[Problem description]
In the material below, the lines from the one containing "shrug | Cast" through the one containing "[discard] 1 | 2 | 2 |" are to be given again exactly, ends included, and no others.

*** Begin section ***

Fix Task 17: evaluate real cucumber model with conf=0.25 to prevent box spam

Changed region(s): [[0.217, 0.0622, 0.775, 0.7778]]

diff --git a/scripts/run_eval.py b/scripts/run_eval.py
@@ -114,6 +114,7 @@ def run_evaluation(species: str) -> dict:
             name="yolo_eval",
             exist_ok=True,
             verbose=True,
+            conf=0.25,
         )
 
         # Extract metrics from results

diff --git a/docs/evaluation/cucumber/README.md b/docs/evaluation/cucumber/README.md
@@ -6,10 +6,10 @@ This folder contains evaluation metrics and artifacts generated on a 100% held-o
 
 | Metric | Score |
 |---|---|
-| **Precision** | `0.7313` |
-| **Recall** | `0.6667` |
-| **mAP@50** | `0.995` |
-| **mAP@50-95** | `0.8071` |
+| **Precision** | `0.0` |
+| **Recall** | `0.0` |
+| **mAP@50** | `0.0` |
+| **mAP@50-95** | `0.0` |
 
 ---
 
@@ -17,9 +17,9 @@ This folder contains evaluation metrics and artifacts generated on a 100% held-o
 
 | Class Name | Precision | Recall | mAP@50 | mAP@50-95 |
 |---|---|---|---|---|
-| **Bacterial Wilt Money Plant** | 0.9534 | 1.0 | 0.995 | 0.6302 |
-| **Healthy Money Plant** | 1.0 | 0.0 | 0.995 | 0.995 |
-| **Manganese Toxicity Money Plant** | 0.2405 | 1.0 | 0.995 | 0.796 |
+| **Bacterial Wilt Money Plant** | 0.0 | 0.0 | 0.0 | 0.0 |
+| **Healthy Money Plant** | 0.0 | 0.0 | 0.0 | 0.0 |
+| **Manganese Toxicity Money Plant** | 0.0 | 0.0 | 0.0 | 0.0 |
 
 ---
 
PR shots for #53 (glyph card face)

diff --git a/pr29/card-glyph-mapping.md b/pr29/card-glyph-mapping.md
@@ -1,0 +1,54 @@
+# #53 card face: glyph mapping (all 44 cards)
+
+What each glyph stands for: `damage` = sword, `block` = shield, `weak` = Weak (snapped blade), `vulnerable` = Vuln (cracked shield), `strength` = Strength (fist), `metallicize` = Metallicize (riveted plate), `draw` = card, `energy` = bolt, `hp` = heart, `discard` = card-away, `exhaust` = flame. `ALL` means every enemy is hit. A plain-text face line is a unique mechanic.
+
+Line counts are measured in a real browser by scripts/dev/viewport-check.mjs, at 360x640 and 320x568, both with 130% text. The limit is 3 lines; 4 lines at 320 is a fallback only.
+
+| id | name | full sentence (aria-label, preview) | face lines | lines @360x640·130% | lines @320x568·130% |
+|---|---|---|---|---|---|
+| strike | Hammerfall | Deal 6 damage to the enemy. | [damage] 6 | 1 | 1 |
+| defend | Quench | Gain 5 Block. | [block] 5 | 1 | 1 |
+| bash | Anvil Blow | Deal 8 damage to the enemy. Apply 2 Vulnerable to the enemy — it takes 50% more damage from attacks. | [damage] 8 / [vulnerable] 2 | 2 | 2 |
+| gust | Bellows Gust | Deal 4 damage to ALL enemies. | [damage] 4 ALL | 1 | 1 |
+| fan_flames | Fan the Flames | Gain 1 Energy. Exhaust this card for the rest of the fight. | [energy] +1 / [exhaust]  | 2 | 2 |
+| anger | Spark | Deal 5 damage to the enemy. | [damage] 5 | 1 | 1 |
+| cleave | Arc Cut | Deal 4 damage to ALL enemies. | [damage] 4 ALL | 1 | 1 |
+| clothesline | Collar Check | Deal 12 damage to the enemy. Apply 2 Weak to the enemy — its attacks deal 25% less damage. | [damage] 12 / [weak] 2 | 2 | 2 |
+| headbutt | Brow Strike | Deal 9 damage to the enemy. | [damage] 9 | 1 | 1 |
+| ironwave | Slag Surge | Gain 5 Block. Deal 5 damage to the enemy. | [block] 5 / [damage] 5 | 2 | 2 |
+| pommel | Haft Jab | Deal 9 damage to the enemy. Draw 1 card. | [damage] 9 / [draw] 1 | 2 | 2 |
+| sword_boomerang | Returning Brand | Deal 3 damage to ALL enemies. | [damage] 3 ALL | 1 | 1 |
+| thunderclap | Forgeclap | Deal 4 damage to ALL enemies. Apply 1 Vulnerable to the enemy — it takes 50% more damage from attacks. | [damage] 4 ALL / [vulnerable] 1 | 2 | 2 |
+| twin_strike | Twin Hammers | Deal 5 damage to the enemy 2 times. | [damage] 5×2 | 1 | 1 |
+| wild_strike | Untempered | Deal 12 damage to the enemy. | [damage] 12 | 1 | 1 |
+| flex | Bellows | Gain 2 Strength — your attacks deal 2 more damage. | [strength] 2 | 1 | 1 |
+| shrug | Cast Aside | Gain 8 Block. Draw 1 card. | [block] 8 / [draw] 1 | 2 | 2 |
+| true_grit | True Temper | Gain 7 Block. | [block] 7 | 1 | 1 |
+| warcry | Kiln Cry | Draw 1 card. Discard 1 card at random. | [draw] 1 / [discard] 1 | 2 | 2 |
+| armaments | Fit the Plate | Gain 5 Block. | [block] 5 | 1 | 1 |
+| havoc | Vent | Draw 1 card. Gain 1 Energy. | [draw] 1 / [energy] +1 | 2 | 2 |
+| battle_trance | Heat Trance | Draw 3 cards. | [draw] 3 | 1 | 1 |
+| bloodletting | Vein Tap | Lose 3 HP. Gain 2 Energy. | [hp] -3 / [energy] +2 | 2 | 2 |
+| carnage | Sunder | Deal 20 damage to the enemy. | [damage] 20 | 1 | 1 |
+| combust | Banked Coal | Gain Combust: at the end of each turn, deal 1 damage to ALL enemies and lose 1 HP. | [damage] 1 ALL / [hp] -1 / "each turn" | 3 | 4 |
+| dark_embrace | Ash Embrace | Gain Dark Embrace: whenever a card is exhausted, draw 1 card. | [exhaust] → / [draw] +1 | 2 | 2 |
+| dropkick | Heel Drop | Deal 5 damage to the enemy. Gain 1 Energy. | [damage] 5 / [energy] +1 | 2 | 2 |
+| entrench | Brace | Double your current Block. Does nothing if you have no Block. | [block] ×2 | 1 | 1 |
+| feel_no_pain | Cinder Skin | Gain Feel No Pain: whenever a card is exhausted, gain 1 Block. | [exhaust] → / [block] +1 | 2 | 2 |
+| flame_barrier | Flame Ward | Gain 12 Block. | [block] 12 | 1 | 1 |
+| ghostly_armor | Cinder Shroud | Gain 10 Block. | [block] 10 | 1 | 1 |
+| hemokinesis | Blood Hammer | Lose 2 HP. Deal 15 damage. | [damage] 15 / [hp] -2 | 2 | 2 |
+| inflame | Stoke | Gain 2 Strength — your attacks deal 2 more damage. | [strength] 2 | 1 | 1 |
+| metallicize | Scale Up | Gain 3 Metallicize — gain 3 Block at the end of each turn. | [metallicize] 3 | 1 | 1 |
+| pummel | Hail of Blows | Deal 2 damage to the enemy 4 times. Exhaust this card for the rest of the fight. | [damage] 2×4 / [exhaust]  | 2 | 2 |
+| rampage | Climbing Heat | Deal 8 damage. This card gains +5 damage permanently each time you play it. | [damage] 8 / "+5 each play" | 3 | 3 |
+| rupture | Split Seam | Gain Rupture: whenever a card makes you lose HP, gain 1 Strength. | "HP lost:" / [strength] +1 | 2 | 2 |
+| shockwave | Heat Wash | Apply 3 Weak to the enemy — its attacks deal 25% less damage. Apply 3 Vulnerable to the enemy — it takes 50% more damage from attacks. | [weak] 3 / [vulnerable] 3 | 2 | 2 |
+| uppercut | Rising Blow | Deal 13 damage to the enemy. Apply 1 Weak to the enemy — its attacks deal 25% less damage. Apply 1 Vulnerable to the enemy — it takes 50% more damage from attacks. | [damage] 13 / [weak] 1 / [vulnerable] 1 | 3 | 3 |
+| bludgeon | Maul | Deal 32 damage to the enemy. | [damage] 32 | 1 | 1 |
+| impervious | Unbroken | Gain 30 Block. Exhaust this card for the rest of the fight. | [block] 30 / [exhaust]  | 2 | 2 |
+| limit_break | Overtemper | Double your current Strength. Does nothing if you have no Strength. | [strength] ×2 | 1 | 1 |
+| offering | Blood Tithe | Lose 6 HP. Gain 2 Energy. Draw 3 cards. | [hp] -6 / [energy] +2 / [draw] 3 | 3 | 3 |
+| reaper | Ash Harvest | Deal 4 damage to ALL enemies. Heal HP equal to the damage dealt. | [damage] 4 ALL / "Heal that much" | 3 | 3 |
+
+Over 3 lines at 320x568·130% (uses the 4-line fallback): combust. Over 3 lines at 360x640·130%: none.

*** End section ***

[Completed task]
+| shrug | Cast Aside | Gain 8 Block. Draw 1 card. | [block] 8 / [draw] 1 | 2 | 2 |
+| true_grit | True Temper | Gain 7 Block. | [block] 7 | 1 | 1 |
+| warcry | Kiln Cry | Draw 1 card. Discard 1 card at random. | [draw] 1 / [discard] 1 | 2 | 2 |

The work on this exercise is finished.